Most inquests will just be heard before the coroner, but the law requires certain inquests to be held by the coroner sitting with a jury. In such cases, it is the jury who decides the verdict.
This type of inquest includes:
- deaths in police or prison custody
- railway or air accidents
- deaths that occur at a workplace.
Near relatives of the deceased and interested persons (as defined by the coroner's rules) may ask questions of the witnesses. If they wish, they can be represented by a lawyer. With the coroner's consent, they may alternatively be represented by a friend or a member of a trade union/professional body.
Questions must be related to who the deceased was and how, when and where he / she came by his / her death.

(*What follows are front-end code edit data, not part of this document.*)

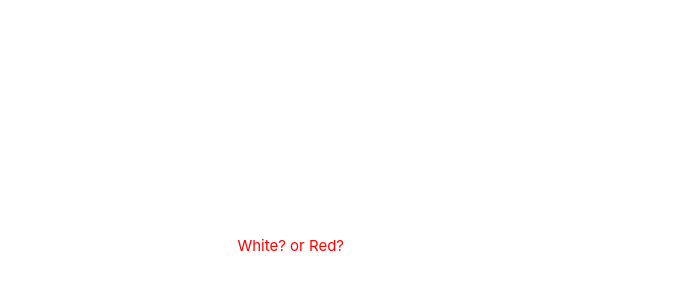
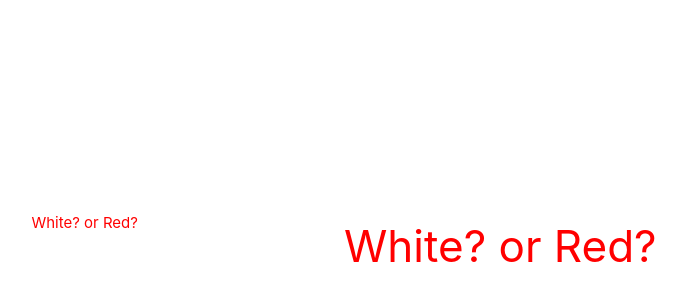
Before and after one commit to koyamal/pra_vue3, a Vue app in the folder Vue3FrontDevTextBook02/chap02/hello-vue/: page / in a window 1280 px wide. Shown: the part 154-454 px from the top of the page, without its empty margins (296-982 px from the left). Built offline with nearby package versions, Linux system fonts and the light colour scheme.

Commit message:
Create fontsize

```diff
--- a/Vue3FrontDevTextBook02/chap02/hello-vue/src/App.vue
+++ b/Vue3FrontDevTextBook02/chap02/hello-vue/src/App.vue
@@ -1,7 +1,14 @@
 <script setup lang="ts">
-import {ref} from "vue";
+import {ref, computed} from "vue";
 
 const whiteOrRed = ref("white");
+
+const textSize = computed(
+  (): string => {
+    const size = Math.round(Math.random() * 25) + 10;
+    return `${size}pt`;
+  }
+);
 
 setInterval(() => {
   if (whiteOrRed.value === "white") {
@@ -14,6 +21,7 @@ setInterval(() => {
 
 <template>
   <p v-bind:style="{color: whiteOrRed}">White? or Red?</p>
+  <p v-bind:style="{color: whiteOrRed, fontSize:textSize}">White? or Red?</p>
 </template>
 
 <style scoped>
```
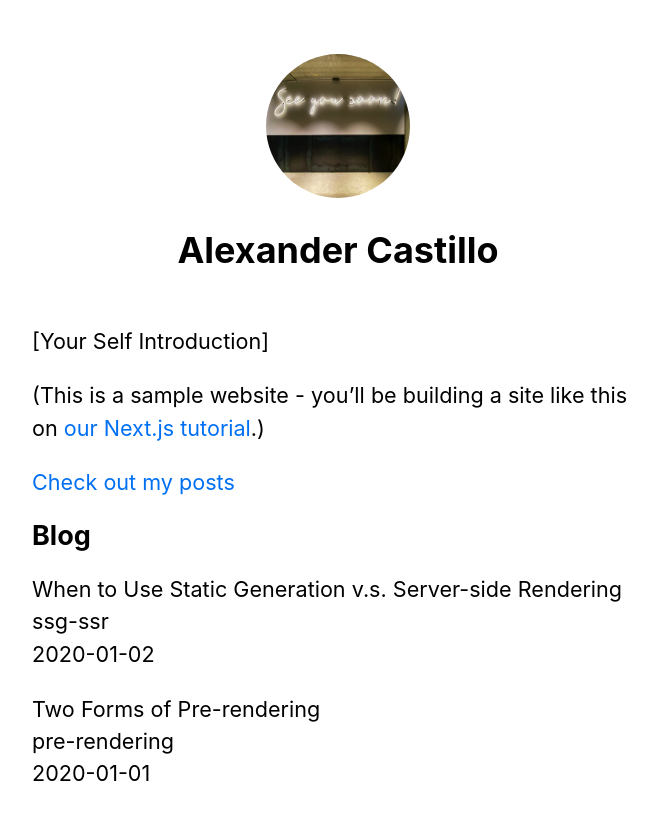
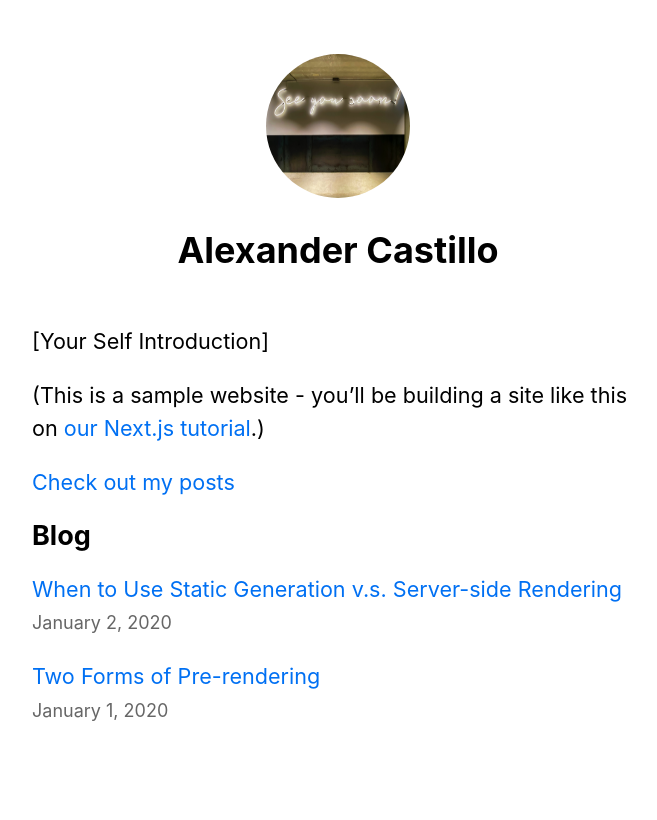
Before and after one commit to alexjohn7516/next-tutorial, a Next.js app: page / in a window 1280 px wide. Shown: the top 820 px of the page, without its empty margins (302-959 px from the left). Built offline with nearby package versions, Linux system fonts and the light colour scheme.

Commit message:
added hello api endpoint

```diff
--- /dev/null
+++ b/pages/api/hello.js
@@ -0,0 +1,3 @@
+export default function handler(req, res) {
+  res.status(200).json({ text: 'Hello'});
+}
--- a/pages/index.js
+++ b/pages/index.js
@@ -1,5 +1,6 @@
 import Head from 'next/head';
 import Link from 'next/link';
+import Date from '../components/date';
 import Layout, { siteTitle } from '../components/layout';
 
 import { getSortedPostsData } from '../lib/posts';
@@ -25,11 +26,13 @@
         <ul className={utilStyles.list}>
           {allPostsData.map(({ id, date, title}) => (
             <li className={utilStyles.listItem} key={id}>
-              {title}
+              <Link href={`/posts/${id}`}>
+                <a>{title}</a>
+              </Link>
               <br />
-              {id}
-              <br />
-              {date}
+              <small className={utilStyles.lightText}>
+                <Date dateString={date} />
+              </small>
             </li>
           ))}
         </ul>
```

Although the coroner has to hold the inquest in accordance with certain rules and requirements, they will try to be as polite and sympathetic as possible to everyone attending the inquest.
Information for jurors
The coroner will send a leaflet explaining the duties of a juror at an inquest and provide any other relevant information. They will also provide an indication, in advance, of how long the jury service will last.